▸ **Records provided**:

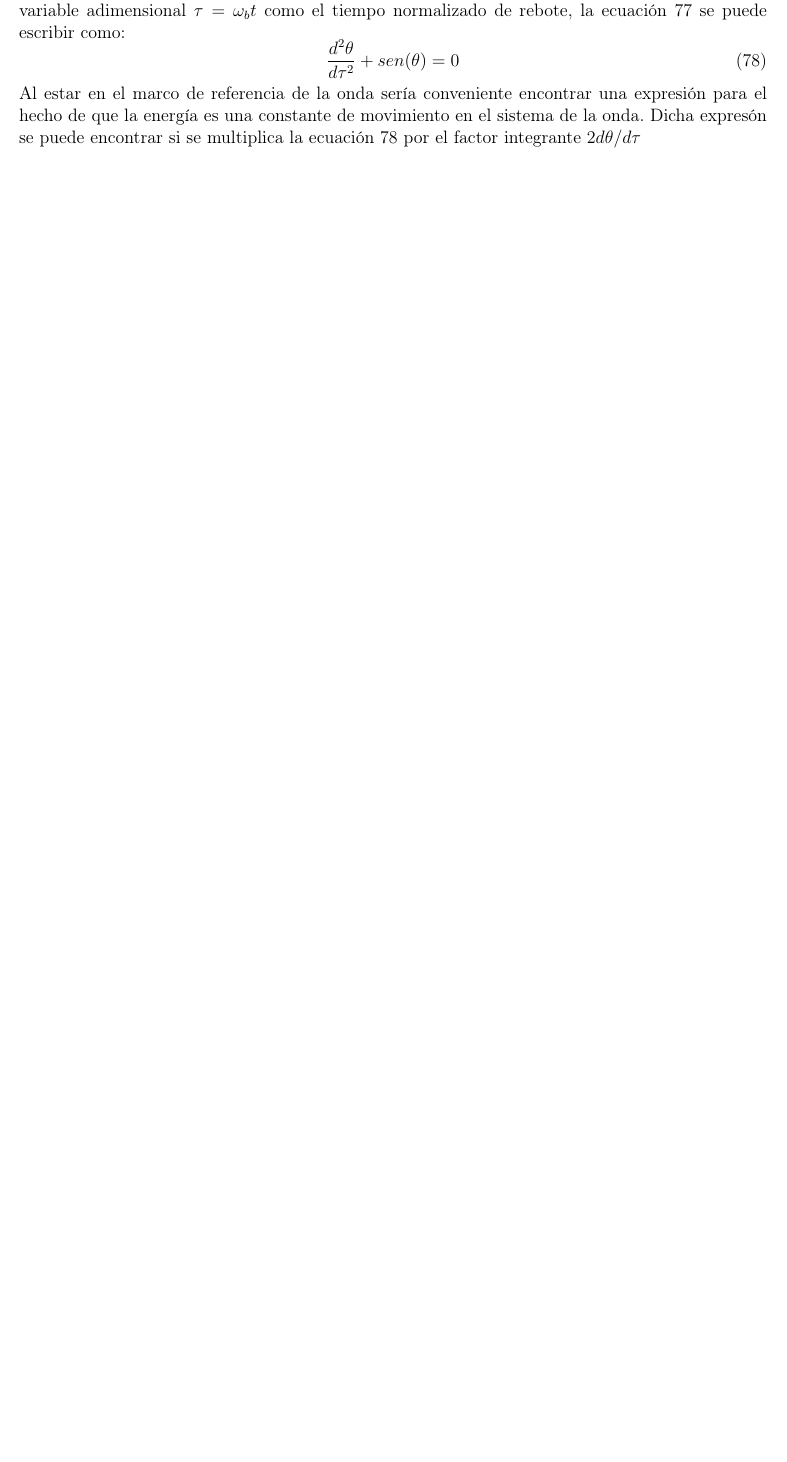
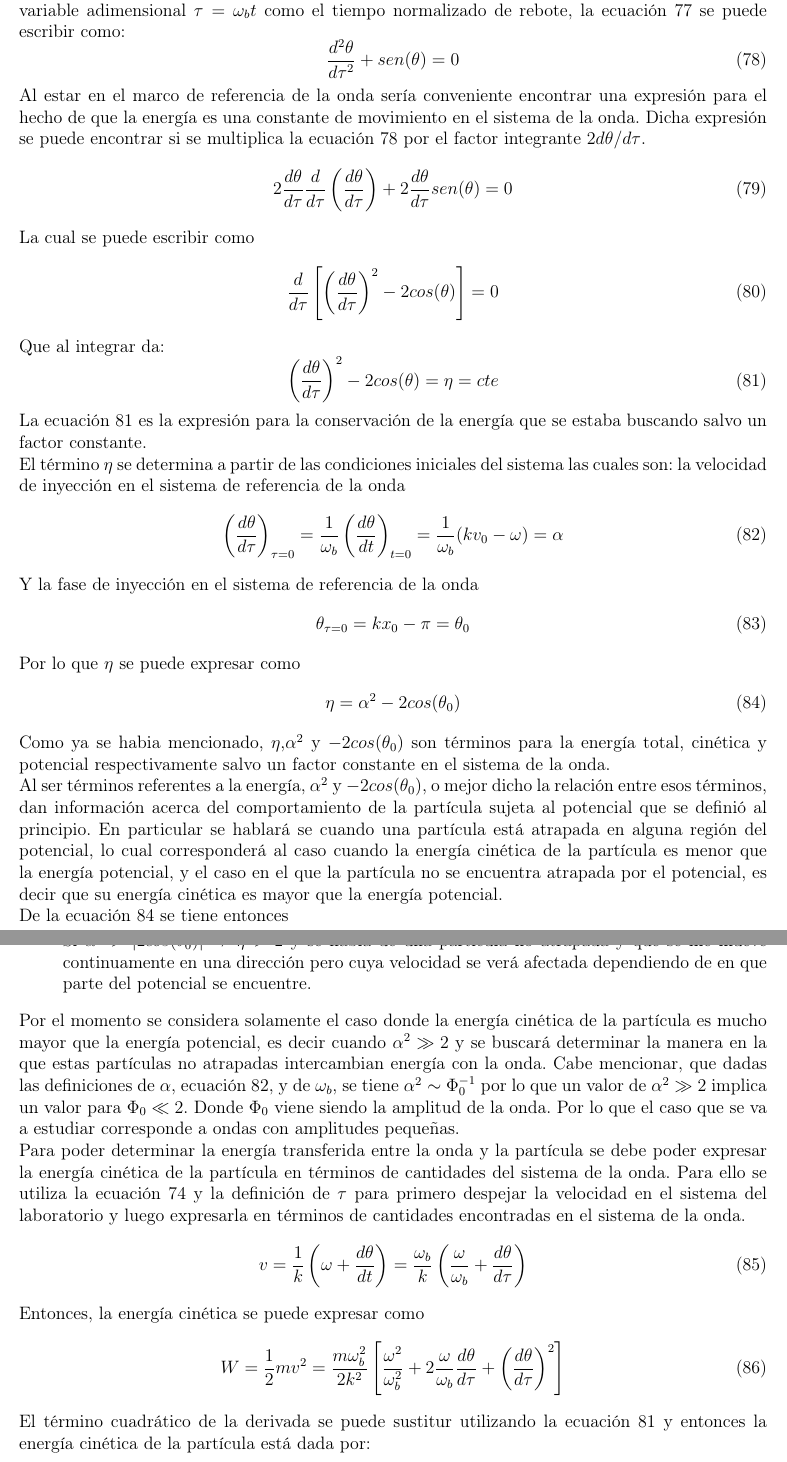
Before and after one commit to GX-Calva-Garcia/Escrito-inestabilididades, a LaTeX document (recapitulacion.tex): part of page 13 of 18 before the commit and two parts of pages 13 and 14 of 19 after it, the two joined at a grey line, cut so that both start at the same text, the shorter picture padded with empty space. Compiled offline with pdfLaTeX.

Commit message:
more equations

```diff
--- a/recapitulacion.tex
+++ b/recapitulacion.tex
@@ -465,4 +466,56 @@ Donde se ha definido a $\omega_b = qk^2\Phi_0/m$ como la frecuencia de rebote. S
 \label{eq:mov_theta_tau}
 \frac{d^2\theta}{d\tau^2}+sen(\theta)=0
 \end{equation}
-Al estar en el marco de referencia de la onda sería conveniente encontrar una expresión para el hecho de que la energía es una constante de movimiento en el sistema de la onda. Dicha expresón se puede encontrar si se multiplica la ecuación \ref{eq:mov_theta_tau} por el factor integrante $2d\theta/d\tau$
+Al estar en el marco de referencia de la onda sería conveniente encontrar una expresión para el hecho de que la energía es una constante de movimiento en el sistema de la onda. Dicha expresión se puede encontrar si se multiplica la ecuación \ref{eq:mov_theta_tau} por el factor integrante $2d\theta/d\tau$.
+\begin{equation}
+2\frac{d\theta}{d\tau}\frac{d}{d\tau}\left(\frac{d\theta}{d\tau}\right) + 2\frac{d\theta}{d\tau}sen(\theta)=0
+\end{equation}
+La cual se puede escribir como
+\begin{equation}
+\label{eq:energia_constante_1}
+\frac{d}{d\tau}\left[\left(\frac{d\theta}{d\tau}\right)^2 -2cos(\theta)\right]=0
+\end{equation}
+Que al integrar da:
+\begin{equation}
+\label{eq:energia_const_onda}
+\left(\frac{d\theta}{d\tau}\right)^2 -2cos(\theta)=\eta=cte
+\end{equation}
+La ecuación \ref{eq:energia_const_onda} es la expresión para la conservación de la energía que se estaba buscando salvo un factor constante.\\
+El término $\eta$ se determina a partir de las condiciones iniciales del sistema las cuales son: la velocidad de inyección en el sistema de referencia de la onda
+\begin{equation}
+\label{eq:wave_frame_injection_velocity}
+\left(\frac{d\theta}{d\tau}\right)_{\tau =0}=\frac{1}{\omega_b}\left(\frac{d\theta}{dt}\right)_{t=0}=\frac{1}{\omega_b}(kv_0-\omega)=\alpha
+\end{equation}
+Y la fase de inyección en el sistema de referencia de la onda
+\begin{equation}
+\label{eq:wave_frame_injection_phase}
+\theta_{\tau=0}=kx_0-\pi=\theta_0
+\end{equation}
+Por lo que $\eta$ se puede expresar como
+\begin{equation}
+\label{eq:expresion_eta_wave_frame}
+\eta = \alpha^2 -2cos(\theta_0)
+\end{equation}
+Como ya se habia mencionado, $\eta$,$\alpha^2$ y $-2cos(\theta_0)$ son términos para la energía total, cinética y potencial respectivamente salvo un factor constante en el sistema de la onda.\\
+Al ser términos referentes a la energía, $\alpha^2$ y $-2cos(\theta_0)$, o mejor dicho la relación entre esos términos, dan información acerca del comportamiento de la partícula sujeta al potencial que se definió al principio. En particular se hablará se cuando una partícula está atrapada en alguna región del potencial, lo cual corresponderá al caso cuando la energía cinética de la partícula es menor que la energía potencial, y el caso en el que la partícula no se encuentra atrapada por el potencial, es decir que su energía cinética es mayor que la energía potencial.\\
+De la ecuación \ref{eq:expresion_eta_wave_frame} se tiene entonces
+\begin{itemize}
+\item Si $\alpha^2 < |2cos(\theta_0)| \Rightarrow -2<\eta<2$ y se habla de una partícula atrapada.
+\item Si $\alpha^2 > |2cos(\theta_0)| \Rightarrow \eta>2$ y se habla de una partícula no atrapada y que se me mueve continuamente en una dirección pero cuya velocidad se verá afectada dependiendo de en que parte del potencial se encuentre.
+\end{itemize}
+Por el momento se considera solamente el caso donde la energía cinética de la partícula es mucho mayor que la energía potencial, es decir cuando $\alpha^2 \gg 2$ y se buscará determinar la manera en la que estas partículas no atrapadas intercambian energía con la onda. Cabe mencionar, que dadas las definiciones de $\alpha$, ecuación \ref{eq:wave_frame_injection_velocity}, y de $\omega_b$, se tiene $\alpha^2 \sim \Phi_0^{-1}$ por lo que un valor de $\alpha^2 \gg 2$ implica un valor para $\Phi_0 \ll 2$. Donde $\Phi_0$ viene siendo la amplitud de la onda. Por lo que el caso que se va a estudiar corresponde a ondas con amplitudes pequeñas.\\
+Para poder determinar la energía transferida entre la onda y la partícula se debe poder expresar la energía cinética de la partícula en términos de cantidades del sistema de la onda. Para ello se utiliza la ecuación \ref{eq:deriv_theta} y la definición de $\tau$ para primero despejar la velocidad en el sistema del laboratorio y luego expresarla en términos de cantidades encontradas en el sistema de la onda.
+\begin{equation}
+\label{eq:velocidad_lab_transferencia}
+v =\frac{1}{k}\left(\omega +\frac{d\theta}{dt}\right)= \frac{\omega_b}{k}\left(\frac{\omega}{\omega_b} +\frac{d\theta}{d\tau}\right)
+\end{equation}
+Entonces, la energía cinética se puede expresar como
+\begin{equation}
+\label{eq:energia_cintetica_1}
+W = \frac{1}{2}mv^2=\frac{m\omega_b^2}{2k^2}\left[\frac{\omega^2}{\omega_b^2}+2\frac{\omega}{\omega_b}\frac{d\theta}{d\tau}+\left(\frac{d\theta}{d\tau}\right)^2\right]
+\end{equation}
+El término cuadrático de la derivada se puede sustitur utilizando la ecuación \ref{eq:energia_const_onda} y entonces la energía cinética de la partícula está dada por:
+\begin{equation}
+\label{eq:energia_cinetica_2}
+W = \frac{m\omega_b^2}{2k^2}\left[\frac{\omega^2}{\omega_b^2}+2\frac{\omega}{\omega_b}\frac{d\theta}{d\tau}+\eta+ 2cos(\theta)\right]
+\end{equation}
```
Also changed, not shown: recapitulacion.tex (10 more changed lines).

▸ **Problem description**: Only the pictures are dropped. Otherwise, write out the listing exactly.

▸ **Exercise result**:
Before and after one commit to GX-Calva-Garcia/Escrito-inestabilididades, a LaTeX document (recapitulacion.tex): part of page 13 of 18 before the commit and two parts of pages 13 and 14 of 19 after it, the two joined at a grey line, cut so that both start at the same text, the shorter picture padded with empty space. Compiled offline with pdfLaTeX.

Commit message:
more equations

```diff
--- a/recapitulacion.tex
+++ b/recapitulacion.tex
@@ -465,4 +466,56 @@ Donde se ha definido a $\omega_b = qk^2\Phi_0/m$ como la frecuencia de rebote. S
 \label{eq:mov_theta_tau}
 \frac{d^2\theta}{d\tau^2}+sen(\theta)=0
 \end{equation}
-Al estar en el marco de referencia de la onda sería conveniente encontrar una expresión para el hecho de que la energía es una constante de movimiento en el sistema de la onda. Dicha expresón se puede encontrar si se multiplica la ecuación \ref{eq:mov_theta_tau} por el factor integrante $2d\theta/d\tau$
+Al estar en el marco de referencia de la onda sería conveniente encontrar una expresión para el hecho de que la energía es una constante de movimiento en el sistema de la onda. Dicha expresión se puede encontrar si se multiplica la ecuación \ref{eq:mov_theta_tau} por el factor integrante $2d\theta/d\tau$.
+\begin{equation}
+2\frac{d\theta}{d\tau}\frac{d}{d\tau}\left(\frac{d\theta}{d\tau}\right) + 2\frac{d\theta}{d\tau}sen(\theta)=0
+\end{equation}
+La cual se puede escribir como
+\begin{equation}
+\label{eq:energia_constante_1}
+\frac{d}{d\tau}\left[\left(\frac{d\theta}{d\tau}\right)^2 -2cos(\theta)\right]=0
+\end{equation}
+Que al integrar da:
+\begin{equation}
+\label{eq:energia_const_onda}
+\left(\frac{d\theta}{d\tau}\right)^2 -2cos(\theta)=\eta=cte
+\end{equation}
+La ecuación \ref{eq:energia_const_onda} es la expresión para la conservación de la energía que se estaba buscando salvo un factor constante.\\
+El término $\eta$ se determina a partir de las condiciones iniciales del sistema las cuales son: la velocidad de inyección en el sistema de referencia de la onda
+\begin{equation}
+\label{eq:wave_frame_injection_velocity}
+\left(\frac{d\theta}{d\tau}\right)_{\tau =0}=\frac{1}{\omega_b}\left(\frac{d\theta}{dt}\right)_{t=0}=\frac{1}{\omega_b}(kv_0-\omega)=\alpha
+\end{equation}
+Y la fase de inyección en el sistema de referencia de la onda
+\begin{equation}
+\label{eq:wave_frame_injection_phase}
+\theta_{\tau=0}=kx_0-\pi=\theta_0
+\end{equation}
+Por lo que $\eta$ se puede expresar como
+\begin{equation}
+\label{eq:expresion_eta_wave_frame}
+\eta = \alpha^2 -2cos(\theta_0)
+\end{equation}
+Como ya se habia mencionado, $\eta$,$\alpha^2$ y $-2cos(\theta_0)$ son términos para la energía total, cinética y potencial respectivamente salvo un factor constante en el sistema de la onda.\\
+Al ser términos referentes a la energía, $\alpha^2$ y $-2cos(\theta_0)$, o mejor dicho la relación entre esos términos, dan información acerca del comportamiento de la partícula sujeta al potencial que se definió al principio. En particular se hablará se cuando una partícula está atrapada en alguna región del potencial, lo cual corresponderá al caso cuando la energía cinética de la partícula es menor que la energía potencial, y el caso en el que la partícula no se encuentra atrapada por el potencial, es decir que su energía cinética es mayor que la energía potencial.\\
+De la ecuación \ref{eq:expresion_eta_wave_frame} se tiene entonces
+\begin{itemize}
+\item Si $\alpha^2 < |2cos(\theta_0)| \Rightarrow -2<\eta<2$ y se habla de una partícula atrapada.
+\item Si $\alpha^2 > |2cos(\theta_0)| \Rightarrow \eta>2$ y se habla de una partícula no atrapada y que se me mueve continuamente en una dirección pero cuya velocidad se verá afectada dependiendo de en que parte del potencial se encuentre.
+\end{itemize}
+Por el momento se considera solamente el caso donde la energía cinética de la partícula es mucho mayor que la energía potencial, es decir cuando $\alpha^2 \gg 2$ y se buscará determinar la manera en la que estas partículas no atrapadas intercambian energía con la onda. Cabe mencionar, que dadas las definiciones de $\alpha$, ecuación \ref{eq:wave_frame_injection_velocity}, y de $\omega_b$, se tiene $\alpha^2 \sim \Phi_0^{-1}$ por lo que un valor de $\alpha^2 \gg 2$ implica un valor para $\Phi_0 \ll 2$. Donde $\Phi_0$ viene siendo la amplitud de la onda. Por lo que el caso que se va a estudiar corresponde a ondas con amplitudes pequeñas.\\
+Para poder determinar la energía transferida entre la onda y la partícula se debe poder expresar la energía cinética de la partícula en términos de cantidades del sistema de la onda. Para ello se utiliza la ecuación \ref{eq:deriv_theta} y la definición de $\tau$ para primero despejar la velocidad en el sistema del laboratorio y luego expresarla en términos de cantidades encontradas en el sistema de la onda.
+\begin{equation}
+\label{eq:velocidad_lab_transferencia}
+v =\frac{1}{k}\left(\omega +\frac{d\theta}{dt}\right)= \frac{\omega_b}{k}\left(\frac{\omega}{\omega_b} +\frac{d\theta}{d\tau}\right)
+\end{equation}
+Entonces, la energía cinética se puede expresar como
+\begin{equation}
+\label{eq:energia_cintetica_1}
+W = \frac{1}{2}mv^2=\frac{m\omega_b^2}{2k^2}\left[\frac{\omega^2}{\omega_b^2}+2\frac{\omega}{\omega_b}\frac{d\theta}{d\tau}+\left(\frac{d\theta}{d\tau}\right)^2\right]
+\end{equation}
+El término cuadrático de la derivada se puede sustitur utilizando la ecuación \ref{eq:energia_const_onda} y entonces la energía cinética de la partícula está dada por:
+\begin{equation}
+\label{eq:energia_cinetica_2}
+W = \frac{m\omega_b^2}{2k^2}\left[\frac{\omega^2}{\omega_b^2}+2\frac{\omega}{\omega_b}\frac{d\theta}{d\tau}+\eta+ 2cos(\theta)\right]
+\end{equation}
```
Also changed, not shown: recapitulacion.tex (10 more changed lines).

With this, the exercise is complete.